Brief: Please say how many lines in the entries below hold the string "grid", with no other words.
□ □ □
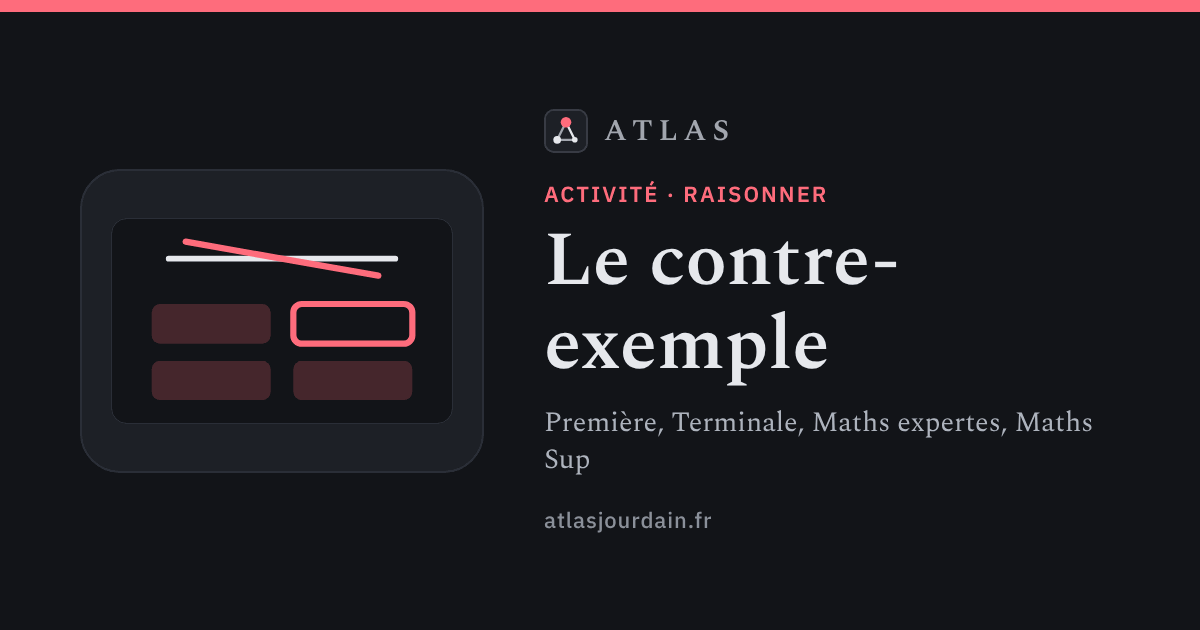
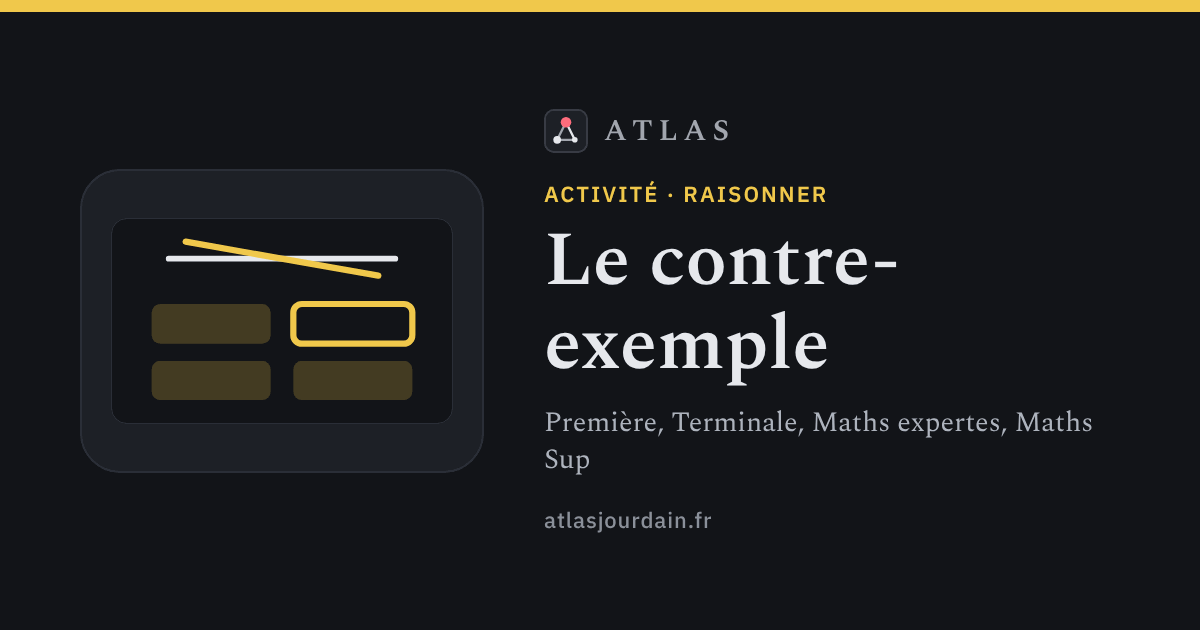
Barre du haut : pastille Parcours du jour, marque alignée ; parcours en rouge, Raisonner en or
Claude-Session: https://claude.ai/code/session_01Fc4dPHXr9WgmuhMB3kf6jw

diff --git a/gabarit.html b/gabarit.html
@@ -1026,7 +1026,7 @@ blockquote.redaction p { margin: 0; }
 .reessayer-lexique { font: inherit; color: var(--rouge); background: none; border: 0; padding: 0; cursor: pointer; text-decoration: underline; text-underline-offset: 3px; }
 
 /* ================================================================ menu des rubriques */
-.marque-menu { position: relative; }
+.marque-menu { position: relative; display: flex; align-items: center; }   /* flex : sans cela le titre, élément en ligne, laisse sous lui la place des jambages et la marque remonte de 3 px par rapport aux autres boutons de la barre */
 .marque-bouton {
   display: inline-flex; align-items: center; gap: 10px; border: 0; background: none; padding: 4px 8px 4px 4px;
   margin: -4px 0 -4px -4px; border-radius: 8px; cursor: pointer; font: inherit; letter-spacing: inherit; color: var(--encre);
@@ -1216,6 +1216,24 @@ svg.sym-anime { overflow: visible; }
 .acc-legende { display: flex; justify-content: space-between; gap: 10px; flex-wrap: wrap; font-size: 12.5px; color: var(--encre-2); padding: 8px 4px 0; border-top: 1px solid var(--filet); margin-top: 6px; }
 .acc-legende b { font-family: var(--f-mono); font-weight: 600; color: var(--encre); }
 .acc-section { margin: 26px 0 0; }
+/* Pastille « Parcours du jour » (§78), dans la barre du haut, avant la loupe. Sous 1280 px : l'anneau seul. */
+.tete-parcours { --o: var(--rouge); flex: none; display: inline-flex; align-items: center; gap: 7px; height: 32px; padding: 0 12px 0 4px; border-radius: 16px; text-decoration: none; white-space: nowrap;
+  font: 600 13px/1 var(--f-ui); color: var(--encre); border: 1px solid color-mix(in srgb, var(--o) 50%, transparent); background: color-mix(in srgb, var(--o) 11%, transparent); transition: background-color .2s, border-color .2s; }
+.tete-parcours[hidden] { display: none; }
+@media (min-width: 861px) { body.en-rubrique .tete-parcours:not([hidden]) { margin-left: auto; } body.en-rubrique .tete-parcours:not([hidden]) + .chercher-tout { margin-left: -8px; } }   /* collée à la loupe, à droite */
+@media (max-width: 349px) { .tete-parcours { display: none; } }   /* très petit écran : la barre n'a plus la place */
+.tete-parcours:hover, .tete-parcours:focus-visible { background: color-mix(in srgb, var(--o) 20%, transparent); border-color: var(--o); }
+.tete-parcours svg { width: 24px; height: 24px; flex: none; fill: none; stroke-linecap: round; }
+.tete-parcours svg path { stroke: color-mix(in srgb, var(--o) 30%, transparent); stroke-width: 2.4; }
+.tete-parcours svg path.fait { stroke: var(--o); }
+.tete-parcours svg path.coche { stroke: var(--o); stroke-width: 2.2; stroke-linejoin: round; }
+.tete-parcours svg text { fill: var(--encre); stroke: none; font: 600 9.5px var(--f-mono); text-anchor: middle; dominant-baseline: central; }
+.tete-parcours .tp-etat { font: 500 11.5px/1 var(--f-mono); color: var(--encre-2); padding-left: 7px; border-left: 1px solid color-mix(in srgb, var(--o) 40%, transparent); }
+@media (max-width: 1279px) {
+  .tete-parcours { width: 32px; padding: 0; justify-content: center; border-color: transparent; background: none; }
+  .tete-parcours svg { width: 28px; height: 28px; }
+  .tete-parcours .tp-nom, .tete-parcours .tp-etat { display: none; }
+}
 /* Le jardin de l'accueil (§73) : bande dessinée sur un canevas par accueilJardin(). */
 .acc-jardin { position: relative; height: 108px; margin: -16px 0 -8px; }
 .acc-jardin canvas { display: block; width: 100%; height: 100%; }
@@ -1717,7 +1735,11 @@ table.grille button.pli-ann:hover { border-color: var(--encre); }
   .effacer-edifice span { display: none; }   /* 16 px : pas de zoom automatique sur iOS */
   .resultats-edifice { left: 16px; right: 16px; max-height: 55vh; }
   .marque { font-size: 17px; white-space: normal; }
-  .entete { display: grid; grid-template-columns: minmax(0, 1fr) auto auto auto auto; align-items: center; }   /* marque, loupe, thème, drapeau, Partager */
+  .entete { display: grid; grid-template-columns: minmax(0, 1fr) auto auto auto auto auto; align-items: center; }   /* marque, parcours du jour, loupe, thème, drapeau, Partager */
+  .tete-parcours { width: 34px; height: 36px; justify-self: end; margin-left: 6px; }
+  .entete:has(.tete-parcours:not([hidden])) .chercher-tout { margin-left: 2px !important; }
+  .entete:has(.tete-parcours:not([hidden])) .partager { margin-left: 4px; padding: 4px 9px; }
+  @media (max-width: 380px) { .entete:has(.tete-parcours:not([hidden])) :is(.chercher-tout, .bouton-theme, .signaler) { width: 31px; } .tete-parcours { width: 30px; margin-left: 4px; } .entete:has(.tete-parcours:not([hidden])) .partager { padding: 4px 7px; } }
   /* Trois boutons à symbole de même taille (36 px, cible tactile), également espacés et centrés sur une même ligne ;
      un écart plus large les sépare de la marque (le chevron du menu) et du bouton Partager. */
   .entete { column-gap: 2px; }
@@ -1746,8 +1768,8 @@ table.grille button.pli-ann:hover { border-color: var(--encre); }
   background: var(--trame); border: 1px solid var(--filet); border-top: 4px solid var(--o); border-radius: 10px 10px 0 0; }
 .activites-onglet-toutes { --o: var(--encre-3); }
 /* Casse-têtes : teinte propre au groupe (bleu pétrole, entre le bleu de l'édifice et le vert de l'analyse). */
-:root { --activites-jeu: #0e7490; --activites-calcul: #4051c4; } :root[data-theme="dark"] { --activites-jeu: #5cc8dc; --activites-calcul: #9aa8ff; }
-[data-teinte="jeu"] { --o: var(--activites-jeu) !important; } [data-teinte="calcul"] { --o: var(--activites-calcul) !important; } [data-teinte="raison"] { --o: var(--rouge) !important; } [data-teinte="annales"] { --o: var(--r-annales) !important; } [data-teinte="geo"] { --o: var(--c-geo) !important; }
+:root { --activites-jeu: #0e7490; --activites-calcul: #4051c4; --activites-raison: #8f6b00; } :root[data-theme="dark"] { --activites-jeu: #5cc8dc; --activites-calcul: #9aa8ff; --activites-raison: #f0c84b; }   /* or de Raisonner (13 nov., choix de l'auteur) */
+[data-teinte="jeu"] { --o: var(--activites-jeu) !important; } [data-teinte="calcul"] { --o: var(--activites-calcul) !important; } [data-teinte="raison"] { --o: var(--activites-raison) !important; } [data-teinte="annales"] { --o: var(--r-annales) !important; } [data-teinte="marque"] { --o: var(--rouge) !important; } [data-teinte="geo"] { --o: var(--c-geo) !important; }
 /* Explorations : le sous-menu et les cartes prennent la couleur du domaine mathématique (celles des familles de l'édifice). */
 .activites-sous a, .activites-carte { --o: var(--c-ord); }
 [data-domaine="analyse"] { --o: var(--c-ana) !important; } [data-domaine="geometrie"] { --o: var(--c-geo) !important; }
@@ -1832,6 +1854,7 @@ table.grille button.pli-ann:hover { border-color: var(--encre); }
       <a href="#accueil" data-onglet="accueil">Accueil</a><a href="#edifice" data-onglet="edifice">L'édifice</a><a href="#cours" data-onglet="cours">Cours</a><a href="#exercices" data-onglet="exercices">Exercices</a><a href="#annales" data-onglet="annales">Annales</a><a href="#activites" data-onglet="activites">Activités</a>
     </nav>
     <ol class="fil" id="fil" aria-label="Position dans l'atlas"></ol>
+    <a class="tete-parcours" id="tete-parcours" href="#activites/parcours" hidden></a>
     <button type="button" class="chercher-tout" id="chercher-tout" aria-haspopup="dialog" aria-expanded="false" title="Rechercher dans tout le site (Ctrl K)" aria-label="Rechercher dans tout le site"><svg viewBox="0 0 24 24" width="18" height="18" aria-hidden="true" focusable="false"><circle cx="10.5" cy="10.5" r="6.2" fill="none" stroke="currentColor" stroke-width="1.9"/><path d="M15.2 15.2 20 20" fill="none" stroke="currentColor" stroke-width="2.1" stroke-linecap="round"/></svg></button>
     <button type="button" class="bouton-theme" id="theme" aria-pressed="false" title="Passer en mode clair" aria-label="Passer en mode clair"><svg class="icone-soleil" viewBox="0 0 200 200" width="26" height="26" aria-hidden="true" focusable="false"><rect x="4" y="4" width="192" height="192" rx="42" fill="#1d2027" stroke="#3a3f4a" stroke-width="8"/><g stroke="#e7e9ed" stroke-width="13" stroke-linecap="round"><line x1="100" y1="40" x2="100" y2="58" transform="rotate(0 100 100)"/><line x1="100" y1="40" x2="100" y2="58" transform="rotate(45 100 100)"/><line x1="100" y1="40" x2="100" y2="58" transform="rotate(90 100 100)"/><line x1="100" y1="40" x2="100" y2="58" transform="rotate(135 100 100)"/><line x1="100" y1="40" x2="100" y2="58" transform="rotate(180 100 100)"/><line x1="100" y1="40" x2="100" y2="58" transform="rotate(225 100 100)"/><line x1="100" y1="40" x2="100" y2="58" transform="rotate(270 100 100)"/><line x1="100" y1="40" x2="100" y2="58" transform="rotate(315 100 100)"/></g><circle cx="100" cy="100" r="28" fill="#ff6d7d"/></svg><svg class="icone-lune" viewBox="0 0 200 200" width="26" height="26" aria-hidden="true" focusable="false"><rect x="4" y="4" width="192" height="192" rx="42" fill="#1d2027" stroke="#3a3f4a" stroke-width="8"/><path d="M118 48a56 56 0 1 0 38 92A46 46 0 0 1 118 48z" fill="#e7e9ed"/><circle cx="140" cy="62" r="9" fill="#ff6d7d"/></svg></button>
     <button type="button" class="signaler" id="signaler" aria-haspopup="dialog" aria-expanded="false" title="Signaler une erreur sur cette page" aria-label="Signaler une erreur sur cette page"><svg viewBox="0 0 24 24" width="17" height="17" aria-hidden="true" focusable="false"><path d="M5 21V4M5 4.5c2.2-1.3 4.4-1.3 6.6 0s4.4 1.3 6.6 0v8.4c-2.2 1.3-4.4 1.3-6.6 0s-4.4-1.3-6.6 0" fill="none" stroke="currentColor" stroke-width="1.7" stroke-linecap="round" stroke-linejoin="round"/></svg></button>
@@ -3812,6 +3835,28 @@ function miniEdifice() {
   }
   return h + '</svg>';
 }
+// Pastille « Parcours du jour » de la barre du haut (§78) : un accès direct, depuis toute page, pour qui le fait
+// chaque jour. L'anneau a un segment par étape, colorié si l'étape est faite aujourd'hui ; au centre, le jour du
+// mois, ou une coche quand tout est fait. Sur écran étroit, l'anneau seul. Mêmes mémoires que activites/jour.js et
+// parcours.js (atlas-parcours, atlas-compte-est-bon), relues ici ; majParcours() est appelée à chaque changement de
+// page et toutes les trois secondes (une étape se valide dans l'activité, sans changer de page).
+function majParcours() {
+  const a = $('#tete-parcours'); if (!a) return;
+  if (!D.vActivites) { a.hidden = true; return; }
+  const ETAPES = ['compte-est-bon', 'serie', 'ordonner', 'erreur', 'contre-exemple', 'implication'], NIV_COMPTE = { premiere: 0, terminale: 1, expertes: 1, sup: 1 };
+  const [y, mo, d] = new Intl.DateTimeFormat('en-CA', { timeZone: 'Europe/Paris', year: 'numeric', month: '2-digit', day: '2-digit' }).format(new Date()).split('-').map(Number), jour = Math.round((Date.UTC(y, mo - 1, d) - Date.UTC(2026, 0, 1)) / 864e5);
+  const lire = c => { try { return JSON.parse(localStorage.getItem(c) || 'null') || {}; } catch (e) { return {}; } };
+  const m = lire('atlas-parcours'), cb = lire('atlas-compte-est-bon'), niveau = m.niveau in NIV_COMPTE ? m.niveau : '';
+  const faits = ETAPES.map(id => !!niveau && (id === 'compte-est-bon' ? cb.jour === jour && !!cb.faits && (NIV_COMPTE[niveau] in cb.faits) : m.jour === jour && !!(m.faits || {})[id]));
+  const signe = d + ':' + faits.map(Number).join(''); if (a.dataset.signe === signe) return; a.dataset.signe = signe;
+  const nb = faits.filter(Boolean).length, fini = nb === ETAPES.length;
+  const arc = k => { const t0 = (-90 + k * 60 + 8) * Math.PI / 180, t1 = (-90 + (k + 1) * 60 - 8) * Math.PI / 180, P = t => `${(12 + 10 * Math.cos(t)).toFixed(2)} ${(12 + 10 * Math.sin(t)).toFixed(2)}`; return `<path class="${faits[k] ? 'fait' : ''}" d="M${P(t0)}A10 10 0 0 1 ${P(t1)}"/>`; };
+  const etat = fini ? 'terminé' : nb ? `${nb} sur ${ETAPES.length}` : '', dit = fini ? 'Parcours du jour terminé' : nb ? `Parcours du jour : ${nb} étapes faites sur ${ETAPES.length}` : 'Parcours du jour : six étapes, un quart d\'heure';
+  a.hidden = false; a.classList.toggle('fini', fini); a.title = dit; a.setAttribute('aria-label', dit);
+  a.innerHTML = `<svg viewBox="0 0 24 24" aria-hidden="true">${ETAPES.map((_, k) => arc(k)).join('')}${fini ? '<path class="coche" d="M7.6 12.4l3 3 5.8-6.4"/>' : `<text x="12" y="12.2">${d}</text>`}</svg>`
+    + `<span class="tp-nom">Parcours du jour</span>${etat ? `<span class="tp-etat">${etat}</span>` : ''}`;
+}
+setInterval(() => { if (!document.hidden) majParcours(); }, 3000);
 function pageAccueil() {
   const g = D.graphes[D.racine];
   const nbTheories = g.noeuds.length, nbNoeuds = Object.keys(D.noeuds).length, nbTermes = Object.keys(D.lexique).length;
@@ -6235,6 +6280,7 @@ document.querySelectorAll('#nav-rub a[data-onglet]').forEach(a => { const t = a.
 // La pastille courante s'agrandit pour contenir la suite du fil d'Ariane (après le nom de la rubrique) : chaque
 // étape reprend le texte de l'élément du fil et, au clic, déclenche son bouton (le fil garde toute la logique).
 function majOnglets() {
+  majParcours();
   const nav = $('#nav-rub'); if (!nav) return;
   const nom = document.body.classList.contains('en-rubrique') ? ($('#rubrique')?.dataset.nom || '') : 'edifice';
   const ancien = nav.querySelector('.nav-rub-cur');

diff --git a/activites/parcours.js b/activites/parcours.js
@@ -5,7 +5,7 @@ import { cssJeux, ecrire } from './jeux.js';
 import { NIVEAUX_PARCOURS, aujourdhui, lireParcours, ecrireParcours, demander } from './jour.js';
 
 export const css = cssCommun + cssFigures + cssJeux + `
-.activites-act .jeu { --activites-jeu: var(--r-annales); }
+.activites-act .jeu { --activites-jeu: var(--rouge); }
 .activites-act .pc-niveaux { display: flex; flex-wrap: wrap; gap: 8px; align-items: center; }
 .activites-act .pc-niveaux .nom { font: 600 13px var(--f-ui); letter-spacing: .04em; text-transform: uppercase; color: var(--encre-3); margin-right: 4px; }
 .activites-act .pc-date { padding: 12px 16px 0; margin: 0; font: 600 15px var(--f-ui); color: var(--encre-2); }
@@ -19,7 +19,7 @@ export const css = cssCommun + cssFigures + cssJeux + `
 .activites-act .pc-etapes .quoi { font: 14.5px/1.45 var(--f-ui); color: var(--encre-2); display: block; }
 .activites-act .pc-etapes .etat { font: 600 13px var(--f-ui); color: var(--encre-3); white-space: nowrap; }
 .activites-act .pc-etapes li.fait a { border-color: var(--tan); border-left-color: var(--tan); } .activites-act .pc-etapes li.fait .etat { color: var(--tan); }
-.activites-act .pc-etapes .calcul { --t: var(--activites-calcul); } .activites-act .pc-etapes .raison { --t: var(--rouge); }
+.activites-act .pc-etapes .calcul { --t: var(--activites-calcul); } .activites-act .pc-etapes .raison { --t: var(--activites-raison); }
 @media (max-width: 520px) { .activites-act .pc-etapes a { grid-template-columns: auto minmax(0, 1fr); } .activites-act .pc-etapes .etat { grid-column: 2; } }
 `;
 

diff --git a/activites/raisonner.js b/activites/raisonner.js
@@ -2,7 +2,7 @@
 export const NIVEAUX = [['premiere', 'Première'], ['terminale', 'Terminale'], ['expertes', 'Maths expertes'], ['sup', 'Maths Sup']];
 export const THEMES = [['fondements', 'Fondements'], ['algebre', 'Algèbre'], ['lineaire', 'Algèbre linéaire'], ['analyse', 'Analyse'], ['probabilites', 'Probabilités']];
 export const cssRaison = `
-.activites-act .jeu { --activites-jeu: var(--rouge); }
+.activites-act .jeu { --activites-jeu: var(--activites-raison); }
 .activites-act .rz-niveaux { display: flex; flex-wrap: wrap; gap: 6px; align-items: center; }
 .activites-act .bar.top { flex-direction: column; align-items: flex-start; gap: 8px; }
 .activites-act .rz-niveaux[hidden] { display: none; }

diff --git a/MEMO_atlas_apropos.md b/MEMO_atlas_apropos.md
@@ -816,3 +816,27 @@ domaine ou de son groupe. Les capitales ne s'appliquent qu'aux lettres latines (
 - Règle pour toutes les conversations : MEMO_atlas.md §0, point 9.
 
 Restent sur l'image de l'accueil : les adresses « # » (groupes d'activités, vues par niveau, lexique…), voir §75.
+
+## 78. Pastille « Parcours du jour » dans la barre du haut ; marque alignée ; couleurs permutées (13 nov. 2026)
+
+**Pastille** (demande de l'auteur : un accès rapide pour qui fait le parcours chaque jour). `a#tete-parcours.tete-parcours`
+dans l'en-tête, juste avant la loupe, remplie par `majParcours()` : un anneau à six segments (un par étape, colorié
+si l'étape est faite aujourd'hui), le jour du mois au centre (une coche quand tout est fait), puis « Parcours du
+jour » et l'avancement (« 3 sur 6 », « terminé »). Sous 1 280 px et sur téléphone : l'anneau seul (la grille de
+l'en-tête du téléphone a une colonne de plus ; boutons resserrés sous 380 px ; masquée sous 350 px). Elle relit les
+mémoires du parcours (`atlas-parcours`, `atlas-compte-est-bon` : mêmes règles que `activites/jour.js` et
+`parcours.js`, à tenir d'accord si elles changent) à chaque changement de page (`majOnglets`) et toutes les trois
+secondes, une étape se validant sans changer de page. Affichée pour tous (invitation pour qui n'a pas commencé).
+D'abord essayée en haut de l'accueil, puis déplacée dans la barre à la demande de l'auteur.
+
+**Marque alignée.** Le logo, « ATLAS » et le chevron étaient 3 à 4 px plus haut que les autres boutons de la barre :
+`.marque-menu` est désormais `display: flex; align-items: center` (le titre, en ligne, réservait la place des
+jambages).
+
+**Couleurs (décision de l'auteur).** Le parcours du jour prend le rouge du logo et du titre : exception voulue à la
+règle « rouge réservé aux définitions, aux axiomes et au logo ». Pour le libérer, Raisonner passe du rouge à l'or
+(`--activites-raison` : #8f6b00 en clair, #f0c84b en sombre). Teintes : `raison` → or, nouvelle teinte `marque` →
+rouge (parcours du jour, `couleur: marque` dans activites.yaml), `annales` → orange (inchangée, plus employée).
+Modifiés hors de mon domaine, à la demande de l'auteur : `rubriques/activites.yaml` (parcours), `activites/raisonner.js`
+et `activites/parcours.js` (cadres et liserés). Les signalements d'erreur des jeux restent rouges. Images d'aperçu
+des cinq activités refaites.

diff --git a/MEMO_atlas_activites.md b/MEMO_atlas_activites.md
@@ -37,6 +37,12 @@ Sur téléphone (≤ 640 px), les intercalaires passent à la ligne et se partag
 d'emblée : le défilement latéral, que rien ne signalait, cachait des groupes (demande de l'auteur, 12 nov., faite
 depuis le domaine À propos – apparence).
 
+**Couleurs changées le 13 nov. par le domaine À propos, sur décision de l'auteur** (MEMO_atlas_apropos.md §78) : le
+parcours du jour est en rouge, celui du logo (`couleur: marque`), et il a une pastille d'accès dans la barre du haut,
+qui relit `atlas-parcours` et `atlas-compte-est-bon` (prévenir ce domaine si le format de ces mémoires ou la liste
+des six étapes change). Le groupe Raisonner passe du rouge à l'or (`--activites-raison` ; teinte `raison`), dans
+`raisonner.js` et dans les liserés de `parcours.js`. Le rouge reste la couleur des fautes dans les jeux.
+
 **À faire, signalé par le domaine À propos – apparence (12 nov., demande de l'auteur).** (1) Un groupe d'activités
 (Explorations, Casse-têtes, Calcul mental, Raisonner…) n'a pas de page de lecture : « Partager » donne donc
 `#activites/<groupe>`, qui ouvre la bonne page mais dont l'aperçu en messagerie est celui de l'accueil. Créer dans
□ □ □
Answer to this task: 3